| DATA FOR THIS TASK |
───
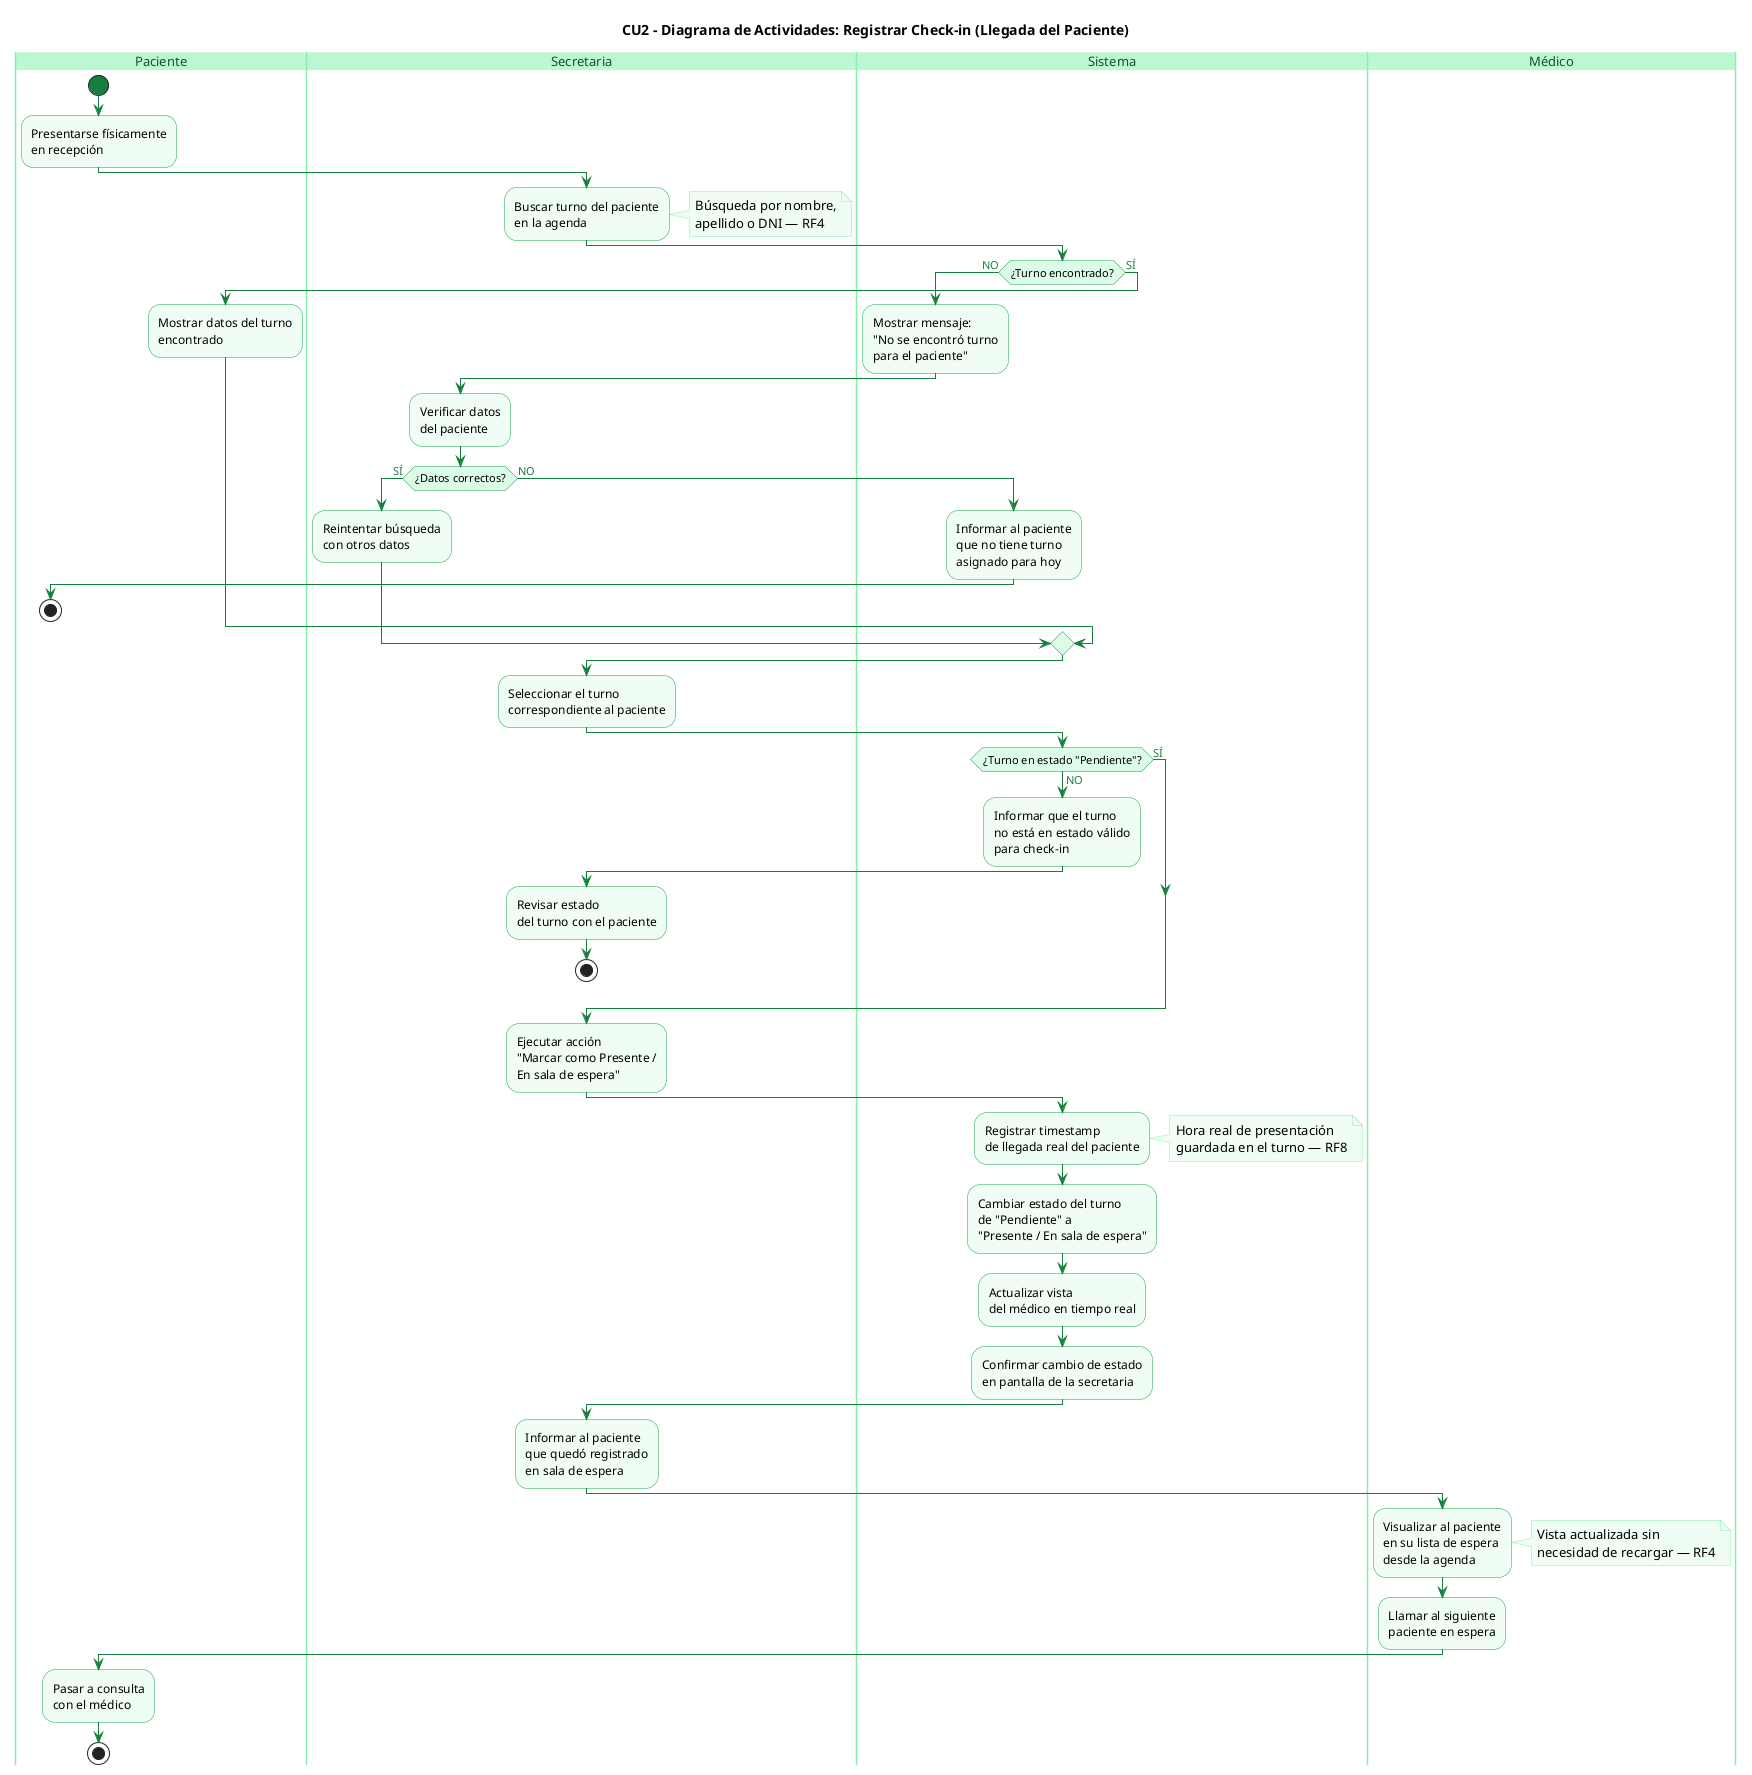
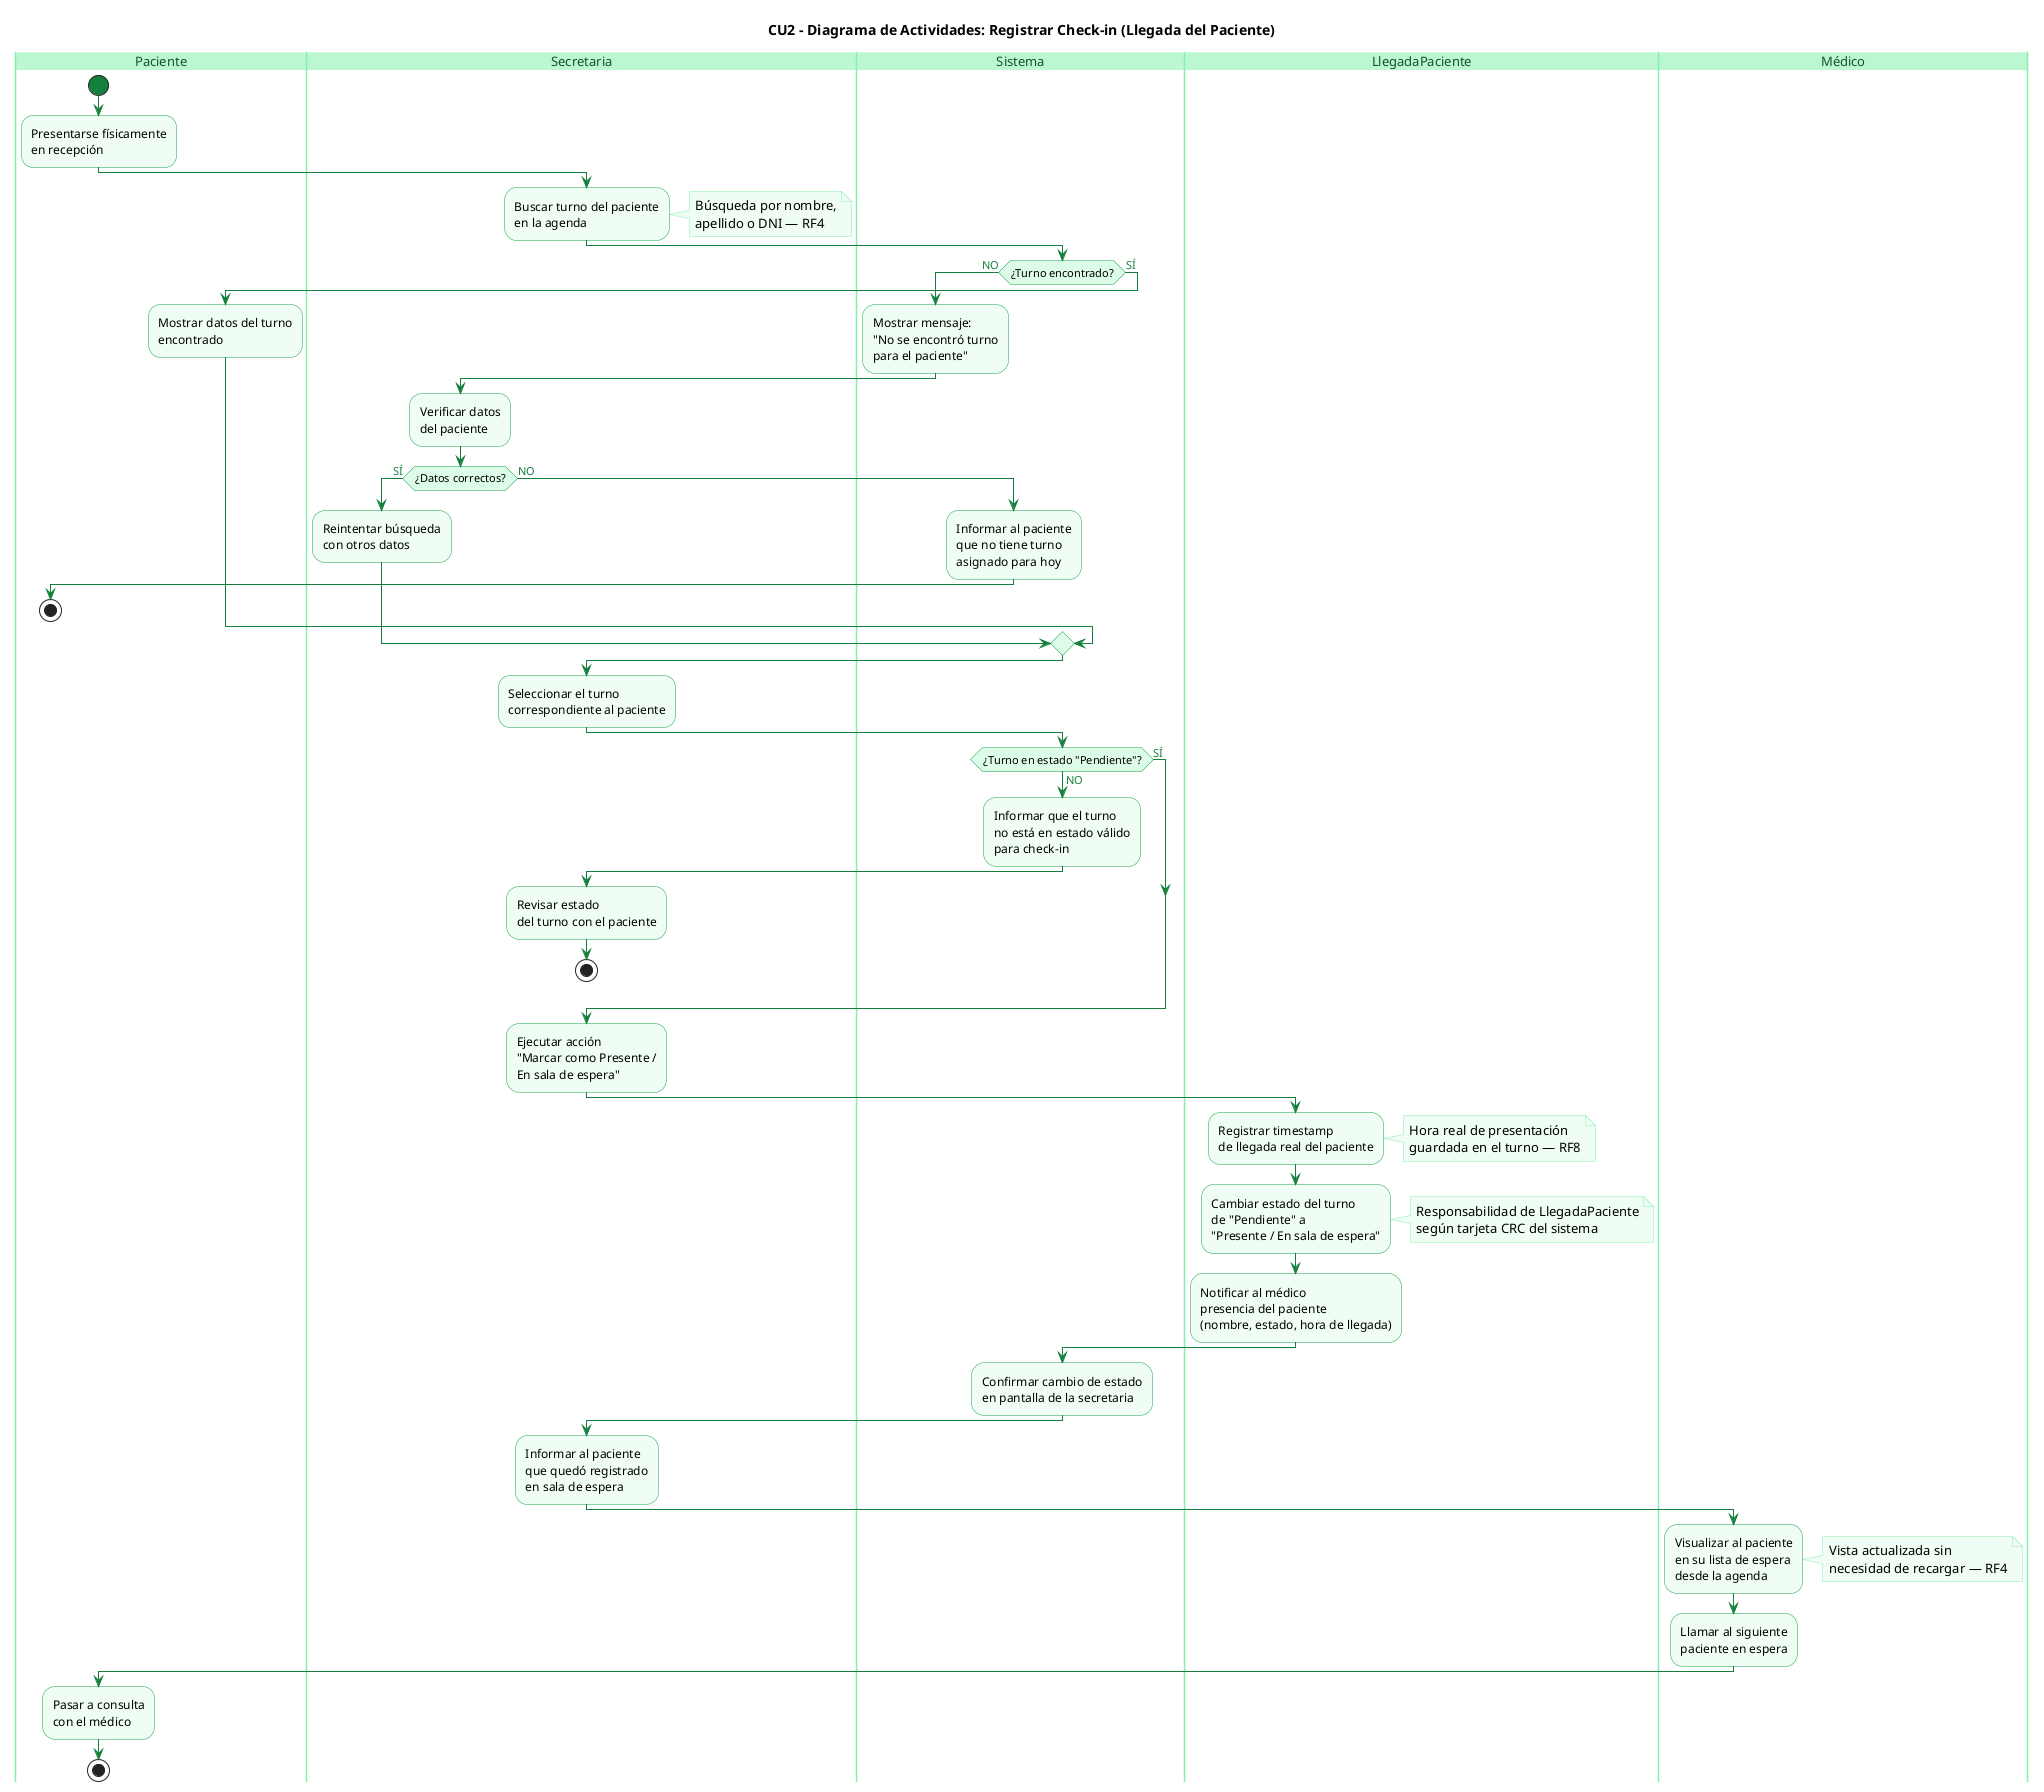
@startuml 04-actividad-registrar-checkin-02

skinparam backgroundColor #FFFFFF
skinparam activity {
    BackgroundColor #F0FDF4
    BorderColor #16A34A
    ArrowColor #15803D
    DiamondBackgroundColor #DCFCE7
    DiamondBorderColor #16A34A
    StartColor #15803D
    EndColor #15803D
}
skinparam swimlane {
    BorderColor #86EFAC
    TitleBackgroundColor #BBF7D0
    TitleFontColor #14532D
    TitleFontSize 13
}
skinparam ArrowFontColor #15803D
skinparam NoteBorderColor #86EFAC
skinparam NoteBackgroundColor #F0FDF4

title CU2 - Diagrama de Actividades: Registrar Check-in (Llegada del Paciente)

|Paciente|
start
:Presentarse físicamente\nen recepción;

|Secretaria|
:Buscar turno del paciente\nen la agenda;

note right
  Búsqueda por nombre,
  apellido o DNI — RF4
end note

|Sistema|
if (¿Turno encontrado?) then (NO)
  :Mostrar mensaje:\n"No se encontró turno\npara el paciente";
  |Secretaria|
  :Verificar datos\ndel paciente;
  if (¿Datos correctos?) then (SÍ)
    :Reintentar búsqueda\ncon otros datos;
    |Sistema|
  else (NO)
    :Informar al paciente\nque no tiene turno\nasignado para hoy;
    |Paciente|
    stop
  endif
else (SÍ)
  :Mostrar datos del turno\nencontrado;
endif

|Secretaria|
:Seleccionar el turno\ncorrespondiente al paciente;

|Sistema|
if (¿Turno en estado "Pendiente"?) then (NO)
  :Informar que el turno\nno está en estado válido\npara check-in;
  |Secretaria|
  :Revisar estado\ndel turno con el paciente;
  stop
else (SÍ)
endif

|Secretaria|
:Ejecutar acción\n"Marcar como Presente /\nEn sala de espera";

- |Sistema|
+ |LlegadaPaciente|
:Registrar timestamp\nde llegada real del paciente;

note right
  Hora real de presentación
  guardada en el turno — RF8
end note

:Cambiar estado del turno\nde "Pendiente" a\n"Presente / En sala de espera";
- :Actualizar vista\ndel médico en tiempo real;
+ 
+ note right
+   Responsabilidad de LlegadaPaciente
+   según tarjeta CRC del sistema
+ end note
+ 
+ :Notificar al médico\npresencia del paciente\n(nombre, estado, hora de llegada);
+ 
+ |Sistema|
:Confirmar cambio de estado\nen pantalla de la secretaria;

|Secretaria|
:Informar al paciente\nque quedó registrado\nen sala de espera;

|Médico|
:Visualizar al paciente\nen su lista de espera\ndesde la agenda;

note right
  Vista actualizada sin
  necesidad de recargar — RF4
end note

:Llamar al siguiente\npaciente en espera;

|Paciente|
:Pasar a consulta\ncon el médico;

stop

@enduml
───
| EXERCISE REQUIREMENTS |
Each line from the one containing "con el paciente;" through the end of the listing above should be copied exactly, with no other line included.

| TASK RESPONSE |
  :Revisar estado\ndel turno con el paciente;
  stop
else (SÍ)
endif

|Secretaria|
:Ejecutar acción\n"Marcar como Presente /\nEn sala de espera";

- |Sistema|
+ |LlegadaPaciente|
:Registrar timestamp\nde llegada real del paciente;

note right
  Hora real de presentación
  guardada en el turno — RF8
end note

:Cambiar estado del turno\nde "Pendiente" a\n"Presente / En sala de espera";
- :Actualizar vista\ndel médico en tiempo real;
+ 
+ note right
+   Responsabilidad de LlegadaPaciente
+   según tarjeta CRC del sistema
+ end note
+ 
+ :Notificar al médico\npresencia del paciente\n(nombre, estado, hora de llegada);
+ 
+ |Sistema|
:Confirmar cambio de estado\nen pantalla de la secretaria;

|Secretaria|
:Informar al paciente\nque quedó registrado\nen sala de espera;

|Médico|
:Visualizar al paciente\nen su lista de espera\ndesde la agenda;

note right
  Vista actualizada sin
  necesidad de recargar — RF4
end note

:Llamar al siguiente\npaciente en espera;

|Paciente|
:Pasar a consulta\ncon el médico;

stop

@enduml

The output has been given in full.